Gloriously remote, St. Kilda is an archipelago 50 miles off the Isle of Harris. Although the four islands are uninhabited by humans, thousands of seas birds call these craggy cliffs home, clinging to the sheer faces as if by magic. Not only is St. Kilda home to the UK’s largest colony of Atlantic Puffin (almost 1 million), but also the world largest colony Gannets nests on Boreray island and its sea stacks. The islands also home decedents of the world’s original Soay sheep as well as having a breed of eponymously named mice. The extremely rare St. Kilda wren unsurprisingly hails from St. Kilda, so birders should visit with notebook, binoculars and camera to hand.
While endemic animal species is rife on the island, St. Kilda has not been peopled since 1930 after the last inhabitants voted that human life was unsustainable. However, permanent habitation had been possible in the Medieval Ages, and a vast National Trust for Scotland project to restore the dwellings is currently being undertaken. The islands even enjoyed a status as being an ideal holiday destination in the 19th century. Today, the only humans living on the islands are passionate history, science and conservation scholars. One of the caretakers even acts as shopkeeper and postmaster for any visitors who might like to send a postcard home from St. Kilda.

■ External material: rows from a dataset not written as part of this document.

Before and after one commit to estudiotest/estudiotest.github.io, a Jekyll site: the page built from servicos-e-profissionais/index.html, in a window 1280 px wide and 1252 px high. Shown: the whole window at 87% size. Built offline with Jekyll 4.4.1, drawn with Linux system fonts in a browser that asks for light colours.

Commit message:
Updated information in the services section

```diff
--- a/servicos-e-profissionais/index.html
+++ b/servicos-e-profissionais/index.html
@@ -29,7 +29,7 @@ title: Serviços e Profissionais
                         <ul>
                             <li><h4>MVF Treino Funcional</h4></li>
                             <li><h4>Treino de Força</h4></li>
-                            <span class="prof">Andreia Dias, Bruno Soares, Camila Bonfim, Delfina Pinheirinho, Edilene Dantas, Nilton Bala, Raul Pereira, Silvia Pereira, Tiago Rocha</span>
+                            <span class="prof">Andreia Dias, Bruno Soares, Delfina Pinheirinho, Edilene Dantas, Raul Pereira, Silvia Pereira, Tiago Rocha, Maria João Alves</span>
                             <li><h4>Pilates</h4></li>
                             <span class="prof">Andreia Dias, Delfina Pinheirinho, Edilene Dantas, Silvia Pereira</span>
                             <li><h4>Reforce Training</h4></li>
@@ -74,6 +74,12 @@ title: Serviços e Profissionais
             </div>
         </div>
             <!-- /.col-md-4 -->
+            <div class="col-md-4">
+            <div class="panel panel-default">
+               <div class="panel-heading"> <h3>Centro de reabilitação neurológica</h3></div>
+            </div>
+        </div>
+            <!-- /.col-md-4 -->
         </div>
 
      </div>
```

It should be noted that St. Kilda is the UKs only (and just one of 39 in the world) dual World Heritage status from UNESCO in recognition of its Natural Heritage and cultural significance.